DNR board should acknowledge realities of climate change
The recent article by Bo Petersen, “DNR climate-change report under wraps,” concerning a 2011 S.C. Department of Natural Resources climate change report being kept under wraps by the SCDNR board is beyond perplexing.
Thanks to Gov. Nikki Haley and her desire to have more “business friendly agencies,” the DNR board consists of a CEO of a construction firm, a restaurant owner, the owner of a fishing supply store, a car wash owner, a peach farmer, a real estate developer and the vice president of Lowes.
Not one biologist or anybody with a degree anywhere close to the sciences, which would explain board member Caroline Rhodes’ characterization of the climate report in question as “highly technical, with a level of science beyond the ken of board members as lay people.”
Mrs. Rhodes is also quoted as saying, “It seemed like it (the report) was trying to say a lot without us having the knowledge to stand behind it. And it’s a controversial subject; there’s a lot of pros and cons.”
The group creating the report had 18 members, including seven Ph.D.’s, a climatologist and at least five other agency biologists.
One scientist involved in the initial work on the report for the DNR was quoted in the State newspaper as saying there were political concerns about the report. Apparently, they were afraid that it would hurt businesses and industry by imposing unnecessary regulation. “Unnecessary” meaning protecting the environment as opposed to protecting industry.
In the report, these 18 scientists have concluded that the Palmetto State should prepare for increases in wildlife disease, loss of prime duck hunting habitat and the potential invasion of non-native species.
Their studies have also shown that landings of brown shrimp, a major commercial species, have dropped steadily in the past 20 years. Scientists suspect brown shrimp need colder winters for healthy populations.
They have also found that climate change could deplete food sources for young fish, reduce the population of hatching male loggerhead sea turtles due to higher beach sand temperatures, cause more “dead zones” in the ocean, worsen droughts that kill marsh grasses and push saltwater farther into coastal rivers, thereby killing off or depleting some species of fish and potentially affecting drinking water supplies.
It could cause increased flooding of beaches and marshes, increased disease that affects shrimp and crabs, and the possibility that the sea level could rise as much as two feet in the next century. Now, I ask you, is anything in the previous paragraph “highly technical”?
The reason the board members don’t have “the knowledge to stand behind it” is because they are not climatologists or biologists, and none of them has a Ph.D.

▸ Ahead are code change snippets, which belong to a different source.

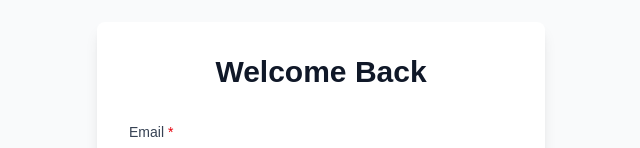
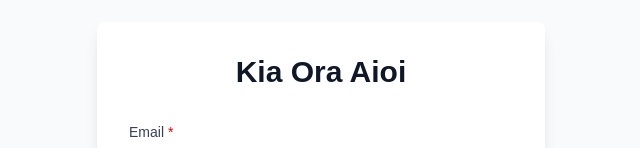
Before and after one commit to mallivanukuri09/nz-address-checker-poc, a Next.js app: page /login in a window 1280 px wide. Shown: the part 164-312 px from the top of the page, without its empty margins (319-959 px from the left). Built offline with nearby package versions, Linux system fonts and the light colour scheme.

Commit message:
Update app title and login heading to Kia Ora Aioi

```diff
--- a/app/layout.tsx
+++ b/app/layout.tsx
@@ -13,8 +13,8 @@
 });
 
 export const metadata: Metadata = {
-  title: "Create Next App",
-  description: "Generated by create next app",
+  title: "Address checker App",
+  description: "NZ address checker app",
 };
 
 export default function RootLayout({
--- a/app/login/page.tsx
+++ b/app/login/page.tsx
@@ -77,7 +77,7 @@
   return (
     <div className="min-h-screen bg-gray-50 flex items-center justify-center">
       <div className="bg-white rounded-lg shadow-lg p-8 w-full max-w-md">
-        <h1 className="text-3xl font-bold text-gray-900 text-center mb-8">Welcome Back</h1>
+        <h1 className="text-3xl font-bold text-gray-900 text-center mb-8">Kia Ora Aioi</h1>
 
         {error && (
           <div className="mb-6 bg-red-50 border border-red-200 rounded-lg p-4 flex items-center gap-3">
```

Are board members required to understand the reports they receive from the DNR staff, or are they required to trust the scientists and the science to make sound findings and judgments, then present these findings to the people of our state so that we can be in the know about what is happening and what can potentially happen to our environment?

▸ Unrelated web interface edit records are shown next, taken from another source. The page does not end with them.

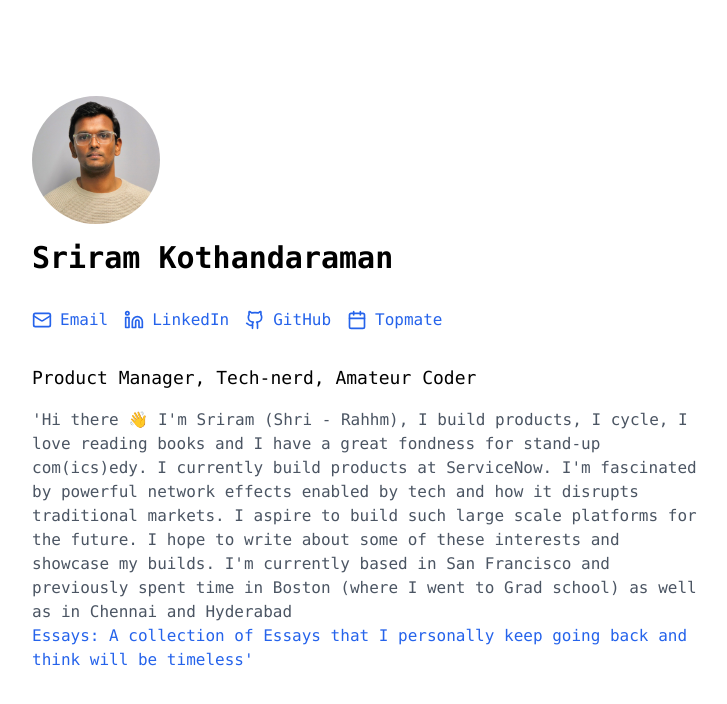
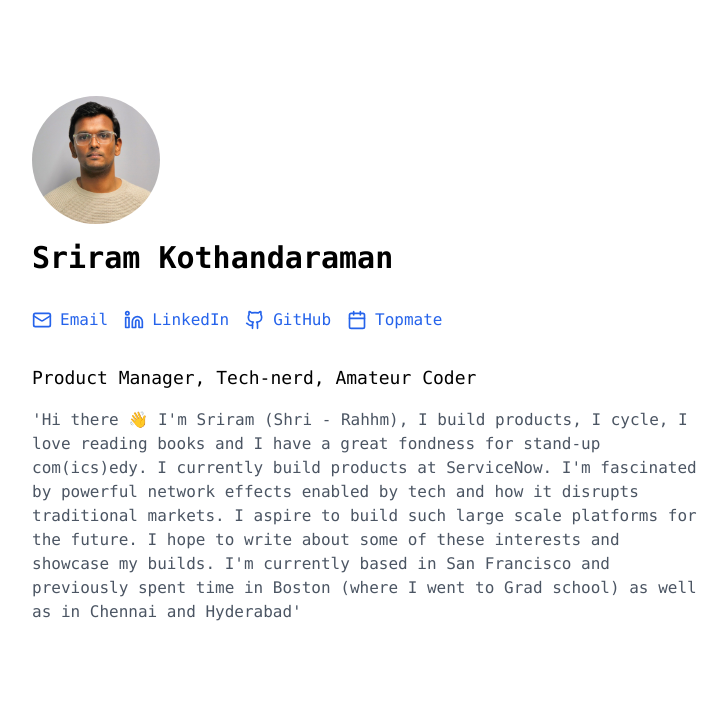
Before and after one commit to sriramkj07/Personalwebsite, a Next.js app: page / in a window 1280 px wide. Shown: the top 704 px of the page, without its empty margins (272-999 px from the left). Built offline with nearby package versions, Linux system fonts and the light colour scheme.

Commit message:
Update page.tsx

```diff
--- a/app/page.tsx
+++ b/app/page.tsx
@@ -1,6 +1,5 @@
 import Image from 'next/image'
 import { Github, Linkedin, Mail, Calendar } from 'lucide-react'
-import Link from 'next/link'
 export default function Home() {
   return (
     <div className="min-h-screen bg-white text-black p-8 md:p-16 lg:p-24 font-mono">
@@ -49,18 +48,15 @@ export default function Home() {
             <p style={{ whiteSpace: 'pre-line' }}>
             'Hi there 👋
              I'm Sriram (Shri - Rahhm), I build products, I cycle, I love reading books and I have a great fondness for stand-up com(ics)edy.
+
               I currently build products at ServiceNow. I'm fascinated by powerful network effects enabled by tech and how it disrupts traditional markets.
+
               I aspire to build such large scale platforms for the future.
+
               I hope to write about some of these interests and showcase my builds.
 
-              I'm currently based in San Francisco and previously spent time in Boston (where I went to Grad school) as well as in Chennai and Hyderabad
- <Link href="/essays" className="text-blue-600 hover:text-blue-800 flex items-center gap-2">
-           Essays: A collection of Essays that I personally keep going back and think will be timeless'
-         </Link>
+              I'm currently based in San Francisco and previously spent time in Boston (where I went to Grad school) as well as in Chennai and Hyderabad'
             </p>
-
-
-
           </div>
         </div>
       </div>
```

The board should be making sure that the DNR takes a lead role in educating the public about climate change and what we can do to slow down the process. But instead, it is hiding a report from the public because bad news about climate change is very bad news for business.

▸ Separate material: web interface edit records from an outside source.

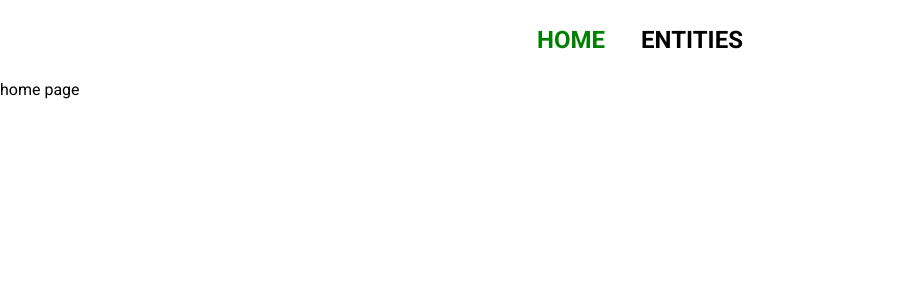
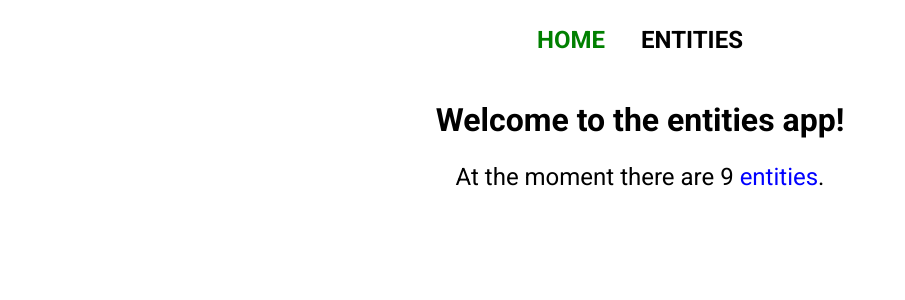
Before and after one commit to joisadler/react-redux-template, a React (Create React App) app: page / in a window 1280 px wide. Shown: the top 300 px of the page, without its empty margins (0-905 px from the left). Built offline with nearby package versions, Linux system fonts and the light colour scheme.

Commit message:
add homepage layout and styles

```diff
--- a/src/App.jsx
+++ b/src/App.jsx
@@ -5,7 +5,7 @@ import Header from './modules/common/header/Header';
 
 import styles from './app.module.scss';
 
-const Home = lazy(() => import('./modules/pages/home/Home'));
+const Home = lazy(() => import('./modules/pages/home/home_container'));
 const Entities = lazy(() =>
   import('./modules/pages/entities/entities_container')
 );
--- a/src/modules/common/header/header.module.scss
+++ b/src/modules/common/header/header.module.scss
@@ -4,7 +4,7 @@
   display: flex;
   justify-content: center;
   align-items: center;
-  min-height: $header_height;
+  height: $header_height;
   width: 100%;
   max-width: 1200px;
   margin: 0 auto;
--- a/src/modules/pages/home/Home.jsx
+++ b/src/modules/pages/home/Home.jsx
@@ -1,9 +1,26 @@
 import React from 'react';
+import { Link } from 'react-router-dom';
+import PropTypes from 'prop-types';
 
 import styles from './home.module.scss';
 
-const HomePage = () => {
-  return <div className={styles.container}>home page</div>;
+const Home = ({ entities }) => {
+  return (
+    <div className={styles.container}>
+      <h1 className={styles.heading}>Welcome to the entities app!</h1>
+      <p className={styles.info}>
+        At the moment there are {entities.length}{' '}
+        <Link to="/entities" className={styles.link}>
+          entities
+        </Link>
+        .
+      </p>
+    </div>
+  );
 };
 
-export default HomePage;
+Home.propTypes = {
+  entities: PropTypes.arrayOf(PropTypes.object).isRequired,
+};
+
+export default Home;
--- a/src/modules/pages/home/home.module.scss
+++ b/src/modules/pages/home/home.module.scss
@@ -0,0 +1,23 @@
+@import 'styles/settings.scss';
+
+.container {
+  width: 100%;
+  max-width: 1200px;
+  margin: 0 auto;
+}
+
+.heading {
+  font-size: 2rem;
+  text-align: center;
+}
+
+.info {
+  font-size: 1.5rem;
+  text-align: center;
+}
+
+.link {
+  font-size: 1.5rem;
+  text-decoration: none;
+  color: blue;
+}
--- /dev/null
+++ b/src/modules/pages/home/home_container.js
@@ -0,0 +1,9 @@
+import { connect } from 'react-redux';
+
+import Home from './Home';
+
+const mSTP = (state) => ({
+  entities: state.entities.entities,
+});
+
+export default connect(mSTP, null)(Home);
--- a/src/styles/settings.scss
+++ b/src/styles/settings.scss
@@ -10,4 +10,5 @@ $large_desktop: 1920px;
 // colors
 $white: #fff;
 $black: #000;
+$blue: blue;
 $green: green;
```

Let’s not forget that the majority of the DNR board was appointed by our climate change naysayer governor to make our agencies more “business friendly.”
What about the fishing business? What about the shrimping business? What about the environmental coastal touring business? Climate change will definitely not be good business for them.
With all due respect to the board members, the only people who find climate change “controversial” nowadays are those who get their science from Fox News.
Chair, Surfrider Foundation
Oak Island Drive